[Change listing data]
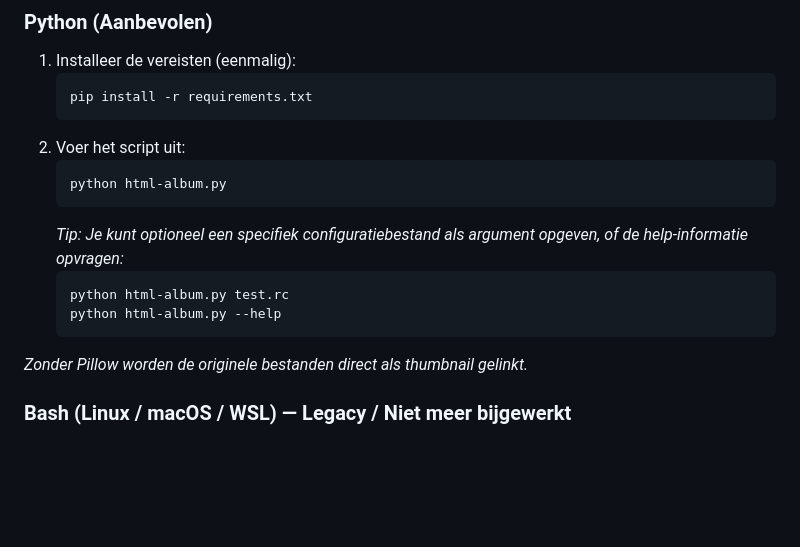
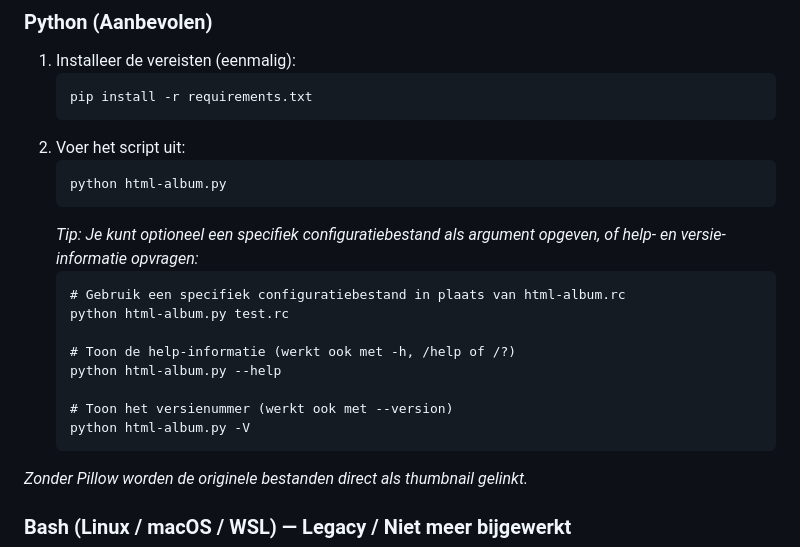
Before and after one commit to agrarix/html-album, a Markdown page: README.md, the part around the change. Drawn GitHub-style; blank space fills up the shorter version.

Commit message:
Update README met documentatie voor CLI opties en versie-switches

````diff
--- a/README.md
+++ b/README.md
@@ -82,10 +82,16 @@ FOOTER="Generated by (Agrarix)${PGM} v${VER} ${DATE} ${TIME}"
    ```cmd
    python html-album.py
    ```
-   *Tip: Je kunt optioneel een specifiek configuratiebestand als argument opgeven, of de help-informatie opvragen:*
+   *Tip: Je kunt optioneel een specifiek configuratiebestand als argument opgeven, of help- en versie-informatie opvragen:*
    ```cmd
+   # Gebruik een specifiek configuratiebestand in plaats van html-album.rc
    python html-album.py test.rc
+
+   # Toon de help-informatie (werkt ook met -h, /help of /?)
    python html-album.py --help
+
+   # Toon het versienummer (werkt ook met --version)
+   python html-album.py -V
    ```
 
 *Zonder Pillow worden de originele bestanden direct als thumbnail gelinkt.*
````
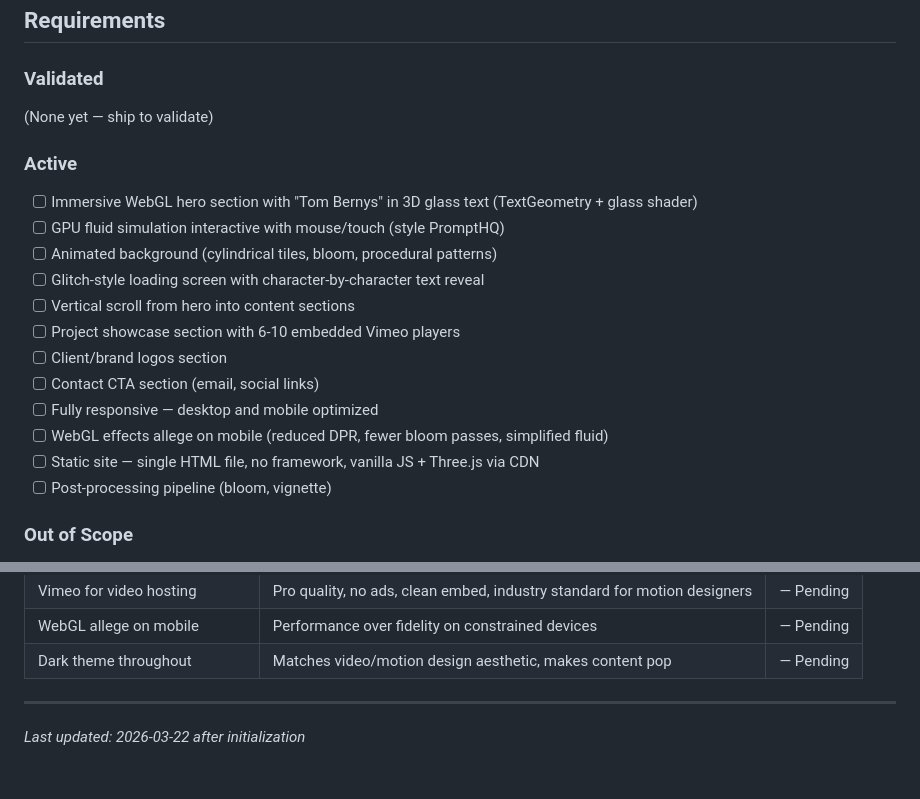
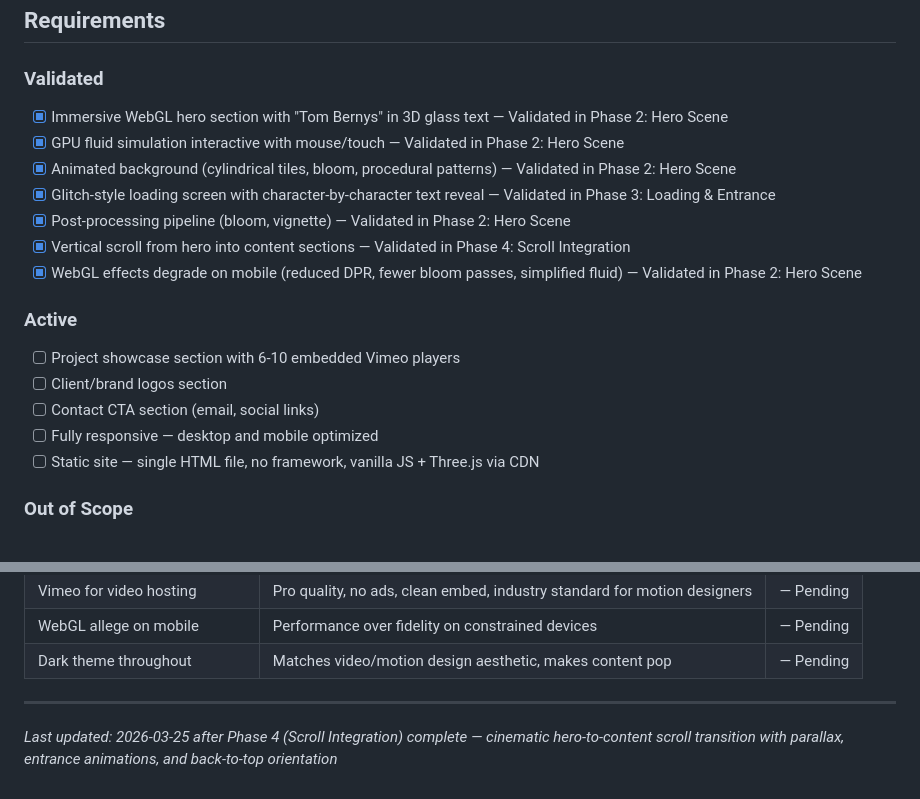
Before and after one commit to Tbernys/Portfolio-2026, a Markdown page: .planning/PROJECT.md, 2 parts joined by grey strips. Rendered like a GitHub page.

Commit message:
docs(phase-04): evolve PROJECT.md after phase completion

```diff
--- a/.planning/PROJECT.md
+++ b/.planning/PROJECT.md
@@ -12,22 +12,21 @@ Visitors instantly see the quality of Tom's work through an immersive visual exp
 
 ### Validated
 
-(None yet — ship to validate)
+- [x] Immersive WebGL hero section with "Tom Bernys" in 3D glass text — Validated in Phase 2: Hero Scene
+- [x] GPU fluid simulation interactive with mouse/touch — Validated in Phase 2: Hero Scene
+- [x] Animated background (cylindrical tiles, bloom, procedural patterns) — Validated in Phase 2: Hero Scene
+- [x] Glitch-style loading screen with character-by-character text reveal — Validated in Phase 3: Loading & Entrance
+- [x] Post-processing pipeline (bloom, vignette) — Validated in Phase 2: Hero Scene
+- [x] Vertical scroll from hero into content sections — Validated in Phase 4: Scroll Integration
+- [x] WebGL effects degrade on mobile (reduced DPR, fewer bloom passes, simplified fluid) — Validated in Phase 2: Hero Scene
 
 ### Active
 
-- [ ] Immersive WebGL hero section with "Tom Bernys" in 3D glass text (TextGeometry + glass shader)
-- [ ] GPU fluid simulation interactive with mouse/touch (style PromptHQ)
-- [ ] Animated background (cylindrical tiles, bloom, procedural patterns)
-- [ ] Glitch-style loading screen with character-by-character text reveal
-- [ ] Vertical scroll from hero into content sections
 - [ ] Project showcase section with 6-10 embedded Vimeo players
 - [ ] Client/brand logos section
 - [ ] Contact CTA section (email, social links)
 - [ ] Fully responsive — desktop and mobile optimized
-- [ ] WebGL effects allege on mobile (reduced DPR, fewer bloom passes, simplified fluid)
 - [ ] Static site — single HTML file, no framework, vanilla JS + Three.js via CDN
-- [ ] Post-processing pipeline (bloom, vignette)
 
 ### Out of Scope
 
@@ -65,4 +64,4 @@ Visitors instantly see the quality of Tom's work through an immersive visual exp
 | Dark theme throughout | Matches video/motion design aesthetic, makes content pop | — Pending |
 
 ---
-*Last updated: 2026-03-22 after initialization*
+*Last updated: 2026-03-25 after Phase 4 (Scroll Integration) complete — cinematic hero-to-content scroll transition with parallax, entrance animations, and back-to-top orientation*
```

ACTIVITY ->
Working from the entries above, filter out every line that lacks "python" and copy what remains.

TASK SOLUTION ->
    python html-album.py
    python html-album.py test.rc
    python html-album.py --help
+   python html-album.py -V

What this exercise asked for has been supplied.